The oldest one is, and always will be, in charge. The youngest may have changed the equation, but he’s not the one who determines the laws of relativity in our household. That, my friends, is dictated by the 4-year-old. I used to call them “Pinky and the Brain” after one of my favorite cartoons, referring to the smarts of my first born and the general pinkish hue of the baby, but that has changed. Does anyone know if there is a cartoon called, “The Brain and the Train?”
But I digress and will get back to the original problem – they are now in cahoots. The oldest used to tolerate the little one and deal with him because he was “that other son in the household,” but now it’s a full blown partnership. If I could be honest, I think the heart of the problem is that they genuinely like each other.
And now they are working together?
The thought is scary, but it’s real. Fighting over toys has amazingly turned into playing together with toys. The little daredevil standing up on the train table, something never even fathomed before he arrived, now means both of them standing up on the train table. Sitting up on the coffee table for one, you guessed it, means sitting up on the coffee table for two.
They actually figured it out. They bonded and are now potentially unstoppable.
Except they forgot about one small thing – their parents. If we are good at one thing, it’s bombarding our children with discipline. There is nothing in the world I love more than their new bond, and while they will definitely be a force to be reckoned with in the coming years, they are simply no match for their mother and I.
The fact is, we enforce the rules. But fortunately for them, our rules are not that hard.
First rule – Always love and respect each other.
Second rule – Always love and respect your parents.

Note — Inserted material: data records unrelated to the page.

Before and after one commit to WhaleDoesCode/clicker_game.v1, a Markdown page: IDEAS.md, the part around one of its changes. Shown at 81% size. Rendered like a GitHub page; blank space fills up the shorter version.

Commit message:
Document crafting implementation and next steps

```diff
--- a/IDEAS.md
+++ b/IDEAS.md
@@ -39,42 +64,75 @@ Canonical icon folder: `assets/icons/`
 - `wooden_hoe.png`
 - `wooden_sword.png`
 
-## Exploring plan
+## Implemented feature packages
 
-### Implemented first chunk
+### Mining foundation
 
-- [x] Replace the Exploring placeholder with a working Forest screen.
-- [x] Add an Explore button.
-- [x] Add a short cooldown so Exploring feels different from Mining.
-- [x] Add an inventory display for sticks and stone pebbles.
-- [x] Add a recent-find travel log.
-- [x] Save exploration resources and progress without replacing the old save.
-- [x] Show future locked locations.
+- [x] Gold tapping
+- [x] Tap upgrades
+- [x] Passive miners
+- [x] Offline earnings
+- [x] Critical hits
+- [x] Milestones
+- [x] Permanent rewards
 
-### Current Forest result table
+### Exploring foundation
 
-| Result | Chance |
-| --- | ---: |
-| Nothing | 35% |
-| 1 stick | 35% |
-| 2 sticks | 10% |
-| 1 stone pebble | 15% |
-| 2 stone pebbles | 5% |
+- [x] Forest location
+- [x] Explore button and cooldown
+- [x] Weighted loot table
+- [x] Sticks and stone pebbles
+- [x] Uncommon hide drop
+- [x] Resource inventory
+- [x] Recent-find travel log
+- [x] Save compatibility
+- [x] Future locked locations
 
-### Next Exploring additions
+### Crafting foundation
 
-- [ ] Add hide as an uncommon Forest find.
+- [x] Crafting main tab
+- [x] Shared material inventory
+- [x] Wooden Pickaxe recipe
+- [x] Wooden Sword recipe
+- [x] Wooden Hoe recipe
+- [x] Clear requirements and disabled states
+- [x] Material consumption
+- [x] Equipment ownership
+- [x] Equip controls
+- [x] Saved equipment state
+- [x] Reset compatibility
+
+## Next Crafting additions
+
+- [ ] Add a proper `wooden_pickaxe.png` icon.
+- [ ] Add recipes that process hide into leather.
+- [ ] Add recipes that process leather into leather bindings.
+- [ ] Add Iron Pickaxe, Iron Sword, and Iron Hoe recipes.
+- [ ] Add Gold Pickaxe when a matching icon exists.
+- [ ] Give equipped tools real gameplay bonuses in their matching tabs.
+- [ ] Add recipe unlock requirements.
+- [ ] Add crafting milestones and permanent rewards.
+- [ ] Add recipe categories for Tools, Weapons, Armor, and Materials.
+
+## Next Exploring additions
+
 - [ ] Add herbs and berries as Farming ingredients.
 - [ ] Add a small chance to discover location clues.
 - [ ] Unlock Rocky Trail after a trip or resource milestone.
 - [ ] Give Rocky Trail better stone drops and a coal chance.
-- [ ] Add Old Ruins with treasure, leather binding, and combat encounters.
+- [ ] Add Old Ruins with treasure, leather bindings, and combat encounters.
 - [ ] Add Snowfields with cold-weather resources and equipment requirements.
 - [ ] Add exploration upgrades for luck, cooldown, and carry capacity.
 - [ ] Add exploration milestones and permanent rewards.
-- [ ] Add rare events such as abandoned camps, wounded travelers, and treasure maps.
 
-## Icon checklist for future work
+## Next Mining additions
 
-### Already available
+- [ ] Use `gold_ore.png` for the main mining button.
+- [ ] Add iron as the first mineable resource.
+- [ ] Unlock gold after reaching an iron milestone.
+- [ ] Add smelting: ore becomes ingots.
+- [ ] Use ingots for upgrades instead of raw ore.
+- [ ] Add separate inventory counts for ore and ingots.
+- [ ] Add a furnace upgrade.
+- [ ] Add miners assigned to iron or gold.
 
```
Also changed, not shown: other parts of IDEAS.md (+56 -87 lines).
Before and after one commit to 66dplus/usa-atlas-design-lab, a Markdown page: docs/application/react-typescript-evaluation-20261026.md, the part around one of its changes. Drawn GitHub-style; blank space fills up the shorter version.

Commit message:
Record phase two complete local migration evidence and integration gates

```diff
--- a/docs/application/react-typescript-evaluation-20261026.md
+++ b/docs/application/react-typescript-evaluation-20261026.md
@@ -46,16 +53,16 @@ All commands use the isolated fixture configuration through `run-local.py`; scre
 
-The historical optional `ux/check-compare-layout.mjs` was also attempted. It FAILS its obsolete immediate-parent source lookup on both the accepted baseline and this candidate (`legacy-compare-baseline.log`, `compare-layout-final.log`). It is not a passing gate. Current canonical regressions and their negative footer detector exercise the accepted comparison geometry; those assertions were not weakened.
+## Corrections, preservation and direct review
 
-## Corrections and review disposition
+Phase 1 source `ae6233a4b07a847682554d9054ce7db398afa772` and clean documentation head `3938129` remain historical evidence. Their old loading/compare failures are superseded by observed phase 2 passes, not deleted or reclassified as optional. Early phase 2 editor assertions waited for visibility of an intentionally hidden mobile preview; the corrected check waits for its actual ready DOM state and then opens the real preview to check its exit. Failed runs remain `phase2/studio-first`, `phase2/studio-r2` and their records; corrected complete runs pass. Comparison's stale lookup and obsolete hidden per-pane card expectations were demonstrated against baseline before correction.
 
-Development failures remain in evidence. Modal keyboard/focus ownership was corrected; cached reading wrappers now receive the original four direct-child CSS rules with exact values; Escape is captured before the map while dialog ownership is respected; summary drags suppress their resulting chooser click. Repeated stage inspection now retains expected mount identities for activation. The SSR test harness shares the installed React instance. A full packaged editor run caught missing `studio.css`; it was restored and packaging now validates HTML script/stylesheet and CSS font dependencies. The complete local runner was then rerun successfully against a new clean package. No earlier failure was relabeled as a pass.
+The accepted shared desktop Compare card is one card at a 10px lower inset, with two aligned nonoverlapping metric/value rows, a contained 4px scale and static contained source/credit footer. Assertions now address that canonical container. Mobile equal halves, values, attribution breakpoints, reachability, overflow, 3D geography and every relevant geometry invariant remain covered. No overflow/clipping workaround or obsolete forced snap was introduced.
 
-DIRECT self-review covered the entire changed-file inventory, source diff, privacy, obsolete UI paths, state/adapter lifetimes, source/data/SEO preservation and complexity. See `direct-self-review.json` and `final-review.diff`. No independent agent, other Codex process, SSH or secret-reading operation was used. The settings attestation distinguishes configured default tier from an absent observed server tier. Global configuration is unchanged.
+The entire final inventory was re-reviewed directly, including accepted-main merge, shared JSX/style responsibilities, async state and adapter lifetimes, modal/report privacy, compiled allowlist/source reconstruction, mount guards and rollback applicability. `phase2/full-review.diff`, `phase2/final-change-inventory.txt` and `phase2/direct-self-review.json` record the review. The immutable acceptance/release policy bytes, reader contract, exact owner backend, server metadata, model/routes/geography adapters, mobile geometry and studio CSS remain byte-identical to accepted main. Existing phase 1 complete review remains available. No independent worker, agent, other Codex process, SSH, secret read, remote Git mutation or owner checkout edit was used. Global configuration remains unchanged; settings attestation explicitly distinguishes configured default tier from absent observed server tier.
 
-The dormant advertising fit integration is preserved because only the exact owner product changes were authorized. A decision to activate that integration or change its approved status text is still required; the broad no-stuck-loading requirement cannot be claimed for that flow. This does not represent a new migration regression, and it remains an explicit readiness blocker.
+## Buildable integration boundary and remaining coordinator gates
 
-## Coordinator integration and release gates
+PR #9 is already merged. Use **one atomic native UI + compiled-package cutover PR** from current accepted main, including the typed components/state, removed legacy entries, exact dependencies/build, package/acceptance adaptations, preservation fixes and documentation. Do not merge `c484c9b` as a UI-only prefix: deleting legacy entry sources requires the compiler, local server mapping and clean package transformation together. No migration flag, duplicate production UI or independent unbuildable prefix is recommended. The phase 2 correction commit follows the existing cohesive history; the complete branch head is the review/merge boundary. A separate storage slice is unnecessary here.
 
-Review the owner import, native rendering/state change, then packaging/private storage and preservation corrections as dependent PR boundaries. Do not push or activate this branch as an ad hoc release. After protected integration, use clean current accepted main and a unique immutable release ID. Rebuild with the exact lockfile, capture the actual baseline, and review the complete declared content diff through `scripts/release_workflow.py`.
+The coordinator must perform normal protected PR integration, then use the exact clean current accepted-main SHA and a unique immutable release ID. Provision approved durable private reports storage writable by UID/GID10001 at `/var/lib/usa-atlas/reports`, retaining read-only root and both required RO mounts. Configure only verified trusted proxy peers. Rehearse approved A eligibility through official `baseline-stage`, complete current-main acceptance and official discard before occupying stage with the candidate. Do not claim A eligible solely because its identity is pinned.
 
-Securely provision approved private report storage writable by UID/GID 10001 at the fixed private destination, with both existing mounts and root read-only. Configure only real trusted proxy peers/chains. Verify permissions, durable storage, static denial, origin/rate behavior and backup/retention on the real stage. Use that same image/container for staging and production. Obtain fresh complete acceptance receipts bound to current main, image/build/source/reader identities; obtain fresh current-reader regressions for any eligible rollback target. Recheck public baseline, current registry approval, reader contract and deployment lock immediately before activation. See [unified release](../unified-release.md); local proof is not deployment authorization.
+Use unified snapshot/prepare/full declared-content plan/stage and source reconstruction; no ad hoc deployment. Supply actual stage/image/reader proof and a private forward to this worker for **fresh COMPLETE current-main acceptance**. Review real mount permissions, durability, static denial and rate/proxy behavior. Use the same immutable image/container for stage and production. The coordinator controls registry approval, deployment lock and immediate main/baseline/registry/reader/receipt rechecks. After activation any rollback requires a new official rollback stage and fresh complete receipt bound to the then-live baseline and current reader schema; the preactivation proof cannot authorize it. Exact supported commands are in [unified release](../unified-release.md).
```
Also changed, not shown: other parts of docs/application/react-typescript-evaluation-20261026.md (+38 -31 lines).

Third rule – Belly laugh often.
Fourth rule – Get down from whatever you are standing on.
This article originally appeared on Chelmsford Patch on 2/25/12.